“We need to understand that the authorship of an algorithm intended to guide the distribution of civic resources is itself an inherently political act,” writes Greenfield. “The architects of the smart city have utterly failed to reckon with the reality of power.”

The Real Smart Cities project, founded by Dr Gerald Moore, Dr Noel Fitzpatrick and Professor Bernard Stiegler, is investigating the ways in which so-called “smart city” technologies present a threat to democracy and citizenship, and how digital tools might be used create new forms of community participation.

Fitzpatrick is critical of current discourses around smart cities, which he says “tend to be technical fixes, where technology is presented as a means to solve the problems of the city.” The philosophy underpinning the project is “that technologies function as forms of pharmacology”, he adds, meaning that they can be both positive and negative. “The addictive negative effects are being felt at an individual and collective level.” 

An example of this lies in the way that many of these smart cities replace human workers with disembodied voices — “Alexa we need more toilet roll” — like those used to control the Amazon Echo listening device — the high priestess of smart home. These disembodied voices travel at the speed of light to cavernous, so-called “fulfilment centres”, where an invisible workforce are called into action by our buy-it-now, one-click impulse commands; moving robotically down seemingly endless aisles of algorithmically organised products arranged according to purchase preferences the like of which we never knew we had — someone who buys a crime novel might be more likely to go on and buy cat food, a wireless router, a teapot and a screwdriver. 

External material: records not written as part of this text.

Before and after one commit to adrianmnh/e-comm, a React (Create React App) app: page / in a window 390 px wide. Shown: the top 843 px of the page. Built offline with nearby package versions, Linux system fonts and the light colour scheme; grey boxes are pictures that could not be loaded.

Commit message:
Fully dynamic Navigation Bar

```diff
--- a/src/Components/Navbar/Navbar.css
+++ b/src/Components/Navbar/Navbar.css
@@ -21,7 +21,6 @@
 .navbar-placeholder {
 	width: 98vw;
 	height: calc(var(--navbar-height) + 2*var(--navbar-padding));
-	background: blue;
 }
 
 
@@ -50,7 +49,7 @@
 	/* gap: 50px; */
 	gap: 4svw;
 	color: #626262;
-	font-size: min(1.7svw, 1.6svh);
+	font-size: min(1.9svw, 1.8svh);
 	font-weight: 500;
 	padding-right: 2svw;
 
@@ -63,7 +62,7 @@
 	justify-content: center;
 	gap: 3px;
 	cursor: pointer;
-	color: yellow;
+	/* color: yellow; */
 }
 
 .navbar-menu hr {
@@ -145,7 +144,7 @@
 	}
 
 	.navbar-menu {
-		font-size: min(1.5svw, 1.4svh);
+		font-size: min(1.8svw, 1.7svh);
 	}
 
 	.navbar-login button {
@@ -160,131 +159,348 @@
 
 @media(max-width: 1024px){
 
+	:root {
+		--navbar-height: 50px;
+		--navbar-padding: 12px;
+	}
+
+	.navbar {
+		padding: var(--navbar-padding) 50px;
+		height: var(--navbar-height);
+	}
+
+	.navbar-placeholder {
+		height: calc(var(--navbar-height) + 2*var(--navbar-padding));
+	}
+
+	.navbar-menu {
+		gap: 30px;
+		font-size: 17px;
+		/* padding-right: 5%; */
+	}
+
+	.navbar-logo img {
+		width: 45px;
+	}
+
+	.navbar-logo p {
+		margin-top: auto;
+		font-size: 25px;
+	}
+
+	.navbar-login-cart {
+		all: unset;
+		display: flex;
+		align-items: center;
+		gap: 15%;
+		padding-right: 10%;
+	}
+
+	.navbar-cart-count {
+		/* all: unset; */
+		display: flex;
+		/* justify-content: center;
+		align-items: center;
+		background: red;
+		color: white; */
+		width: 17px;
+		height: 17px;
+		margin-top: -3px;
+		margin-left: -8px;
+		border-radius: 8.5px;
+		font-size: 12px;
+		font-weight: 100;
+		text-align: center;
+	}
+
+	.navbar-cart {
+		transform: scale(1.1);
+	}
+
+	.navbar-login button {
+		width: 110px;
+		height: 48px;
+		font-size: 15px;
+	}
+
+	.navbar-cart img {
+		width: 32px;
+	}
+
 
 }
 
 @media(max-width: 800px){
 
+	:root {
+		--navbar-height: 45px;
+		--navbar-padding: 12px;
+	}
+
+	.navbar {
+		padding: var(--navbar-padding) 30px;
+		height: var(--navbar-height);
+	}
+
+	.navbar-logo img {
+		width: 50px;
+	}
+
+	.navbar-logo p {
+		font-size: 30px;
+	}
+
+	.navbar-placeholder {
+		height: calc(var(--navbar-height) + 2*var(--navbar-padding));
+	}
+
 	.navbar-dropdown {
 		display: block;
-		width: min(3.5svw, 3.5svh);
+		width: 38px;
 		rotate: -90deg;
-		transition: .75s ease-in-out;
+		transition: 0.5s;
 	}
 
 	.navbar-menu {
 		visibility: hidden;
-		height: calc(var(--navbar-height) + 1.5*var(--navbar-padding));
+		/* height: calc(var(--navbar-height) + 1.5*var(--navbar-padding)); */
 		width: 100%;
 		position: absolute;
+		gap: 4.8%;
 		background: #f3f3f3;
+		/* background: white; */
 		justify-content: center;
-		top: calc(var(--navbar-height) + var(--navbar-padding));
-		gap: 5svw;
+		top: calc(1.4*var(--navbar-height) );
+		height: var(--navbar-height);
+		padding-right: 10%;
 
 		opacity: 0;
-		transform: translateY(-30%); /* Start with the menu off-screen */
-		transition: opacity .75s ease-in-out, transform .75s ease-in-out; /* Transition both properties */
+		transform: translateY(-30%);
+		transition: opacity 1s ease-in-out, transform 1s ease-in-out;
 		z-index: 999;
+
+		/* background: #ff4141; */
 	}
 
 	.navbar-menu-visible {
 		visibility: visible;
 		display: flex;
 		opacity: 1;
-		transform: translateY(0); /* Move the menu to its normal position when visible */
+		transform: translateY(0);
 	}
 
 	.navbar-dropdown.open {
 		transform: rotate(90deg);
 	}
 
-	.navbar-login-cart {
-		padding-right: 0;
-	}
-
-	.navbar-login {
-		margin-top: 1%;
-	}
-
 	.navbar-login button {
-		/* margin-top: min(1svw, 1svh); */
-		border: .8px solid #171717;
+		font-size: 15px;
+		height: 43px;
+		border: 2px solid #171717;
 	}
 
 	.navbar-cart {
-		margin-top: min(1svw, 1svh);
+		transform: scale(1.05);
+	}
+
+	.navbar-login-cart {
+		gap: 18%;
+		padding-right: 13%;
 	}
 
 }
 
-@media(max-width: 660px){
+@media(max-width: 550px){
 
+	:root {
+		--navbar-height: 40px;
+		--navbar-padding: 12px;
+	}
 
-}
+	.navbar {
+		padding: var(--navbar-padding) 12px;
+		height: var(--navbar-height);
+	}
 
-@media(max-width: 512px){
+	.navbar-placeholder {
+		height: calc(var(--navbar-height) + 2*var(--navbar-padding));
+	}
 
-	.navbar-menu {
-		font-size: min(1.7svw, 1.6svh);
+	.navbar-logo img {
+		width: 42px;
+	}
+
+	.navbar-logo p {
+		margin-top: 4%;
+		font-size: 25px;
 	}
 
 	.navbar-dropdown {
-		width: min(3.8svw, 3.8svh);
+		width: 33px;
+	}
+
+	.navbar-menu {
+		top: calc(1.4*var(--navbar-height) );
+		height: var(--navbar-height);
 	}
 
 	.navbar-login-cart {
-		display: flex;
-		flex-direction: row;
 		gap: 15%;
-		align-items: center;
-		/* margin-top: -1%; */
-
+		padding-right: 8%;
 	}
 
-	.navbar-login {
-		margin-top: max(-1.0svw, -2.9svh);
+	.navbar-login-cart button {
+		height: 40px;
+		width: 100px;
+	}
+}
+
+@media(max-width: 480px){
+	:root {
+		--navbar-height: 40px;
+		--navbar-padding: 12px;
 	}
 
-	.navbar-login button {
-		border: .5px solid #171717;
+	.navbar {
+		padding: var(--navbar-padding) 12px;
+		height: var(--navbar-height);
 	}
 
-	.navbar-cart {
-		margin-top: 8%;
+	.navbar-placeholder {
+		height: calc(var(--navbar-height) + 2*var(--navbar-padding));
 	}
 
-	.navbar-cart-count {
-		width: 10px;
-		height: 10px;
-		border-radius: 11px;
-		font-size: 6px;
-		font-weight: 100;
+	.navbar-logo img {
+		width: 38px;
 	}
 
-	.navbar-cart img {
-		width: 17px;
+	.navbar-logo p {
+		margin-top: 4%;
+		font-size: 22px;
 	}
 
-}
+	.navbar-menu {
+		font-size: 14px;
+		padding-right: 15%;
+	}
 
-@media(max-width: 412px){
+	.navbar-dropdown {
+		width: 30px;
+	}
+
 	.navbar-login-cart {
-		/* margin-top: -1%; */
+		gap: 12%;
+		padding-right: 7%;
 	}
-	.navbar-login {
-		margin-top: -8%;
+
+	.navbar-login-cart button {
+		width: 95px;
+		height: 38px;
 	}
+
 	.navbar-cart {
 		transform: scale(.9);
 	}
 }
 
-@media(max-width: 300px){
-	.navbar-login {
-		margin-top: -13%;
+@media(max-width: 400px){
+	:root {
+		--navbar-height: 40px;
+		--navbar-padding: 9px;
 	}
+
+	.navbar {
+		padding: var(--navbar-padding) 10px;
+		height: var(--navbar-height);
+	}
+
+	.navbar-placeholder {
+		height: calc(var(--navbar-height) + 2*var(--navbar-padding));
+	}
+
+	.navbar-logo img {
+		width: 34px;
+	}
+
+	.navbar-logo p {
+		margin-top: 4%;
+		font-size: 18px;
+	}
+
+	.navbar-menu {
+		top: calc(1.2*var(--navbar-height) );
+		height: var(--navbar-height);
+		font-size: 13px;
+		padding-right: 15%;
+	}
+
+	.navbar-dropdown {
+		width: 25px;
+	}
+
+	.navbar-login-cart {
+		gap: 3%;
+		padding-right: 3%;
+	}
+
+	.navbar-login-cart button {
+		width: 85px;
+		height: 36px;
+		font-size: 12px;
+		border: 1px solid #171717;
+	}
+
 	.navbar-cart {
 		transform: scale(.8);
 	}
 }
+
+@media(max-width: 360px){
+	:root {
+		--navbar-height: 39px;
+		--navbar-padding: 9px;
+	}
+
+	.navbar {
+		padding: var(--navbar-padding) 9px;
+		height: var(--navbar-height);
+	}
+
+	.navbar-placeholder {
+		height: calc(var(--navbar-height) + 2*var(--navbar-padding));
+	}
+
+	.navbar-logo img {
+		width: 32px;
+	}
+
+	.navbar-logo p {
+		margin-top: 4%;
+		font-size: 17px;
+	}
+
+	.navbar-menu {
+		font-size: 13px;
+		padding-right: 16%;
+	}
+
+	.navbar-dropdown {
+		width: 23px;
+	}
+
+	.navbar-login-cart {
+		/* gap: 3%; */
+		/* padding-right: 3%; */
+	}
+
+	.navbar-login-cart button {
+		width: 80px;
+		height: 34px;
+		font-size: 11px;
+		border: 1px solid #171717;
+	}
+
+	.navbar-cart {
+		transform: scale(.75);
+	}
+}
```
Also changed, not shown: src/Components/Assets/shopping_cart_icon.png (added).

Oh to be the archeologists of the future who while digging through mounds of silicon dust happen upon these vast repositories of disembodies voices. That the digital is inherently material and the binary of virtual/real does not hold — there is no cyberspace, just space. Space that is being increasingly populated by technologies that want to watch you, listen to you, get to know you and sense your presence.

One project looking to solve some of the problems of smart cities is that of the development of a “clinic of contribution” within Pleine Commune in greater Paris (an area where one in three live in poverty).This attempts to deal with issues of communication between parents and children where the widespread use of smartphones as parental devices from infancy is having effects on the attention of young children and on the communicative abilities between parents and children. 

This in turn forms part of a wider project in the area that Stiegler describes as “installing a true urban intelligence”, which moves beyond what he sees as the bankrupt idea of smart cities. The aim is to create a “contributory income” in the area that responds to the loss of salaried jobs due to automation and the growth and spread of digitisation. 

The idea being that an income could be paid to residents, on the condition that they perform a service to society. This, if you are unemployed, living in poverty and urban deprivation, sounds like quite a simple and smart idea to try and solve some of the dumb effcts of the digital technology that's implemented in cities under the ideology of being “smart”.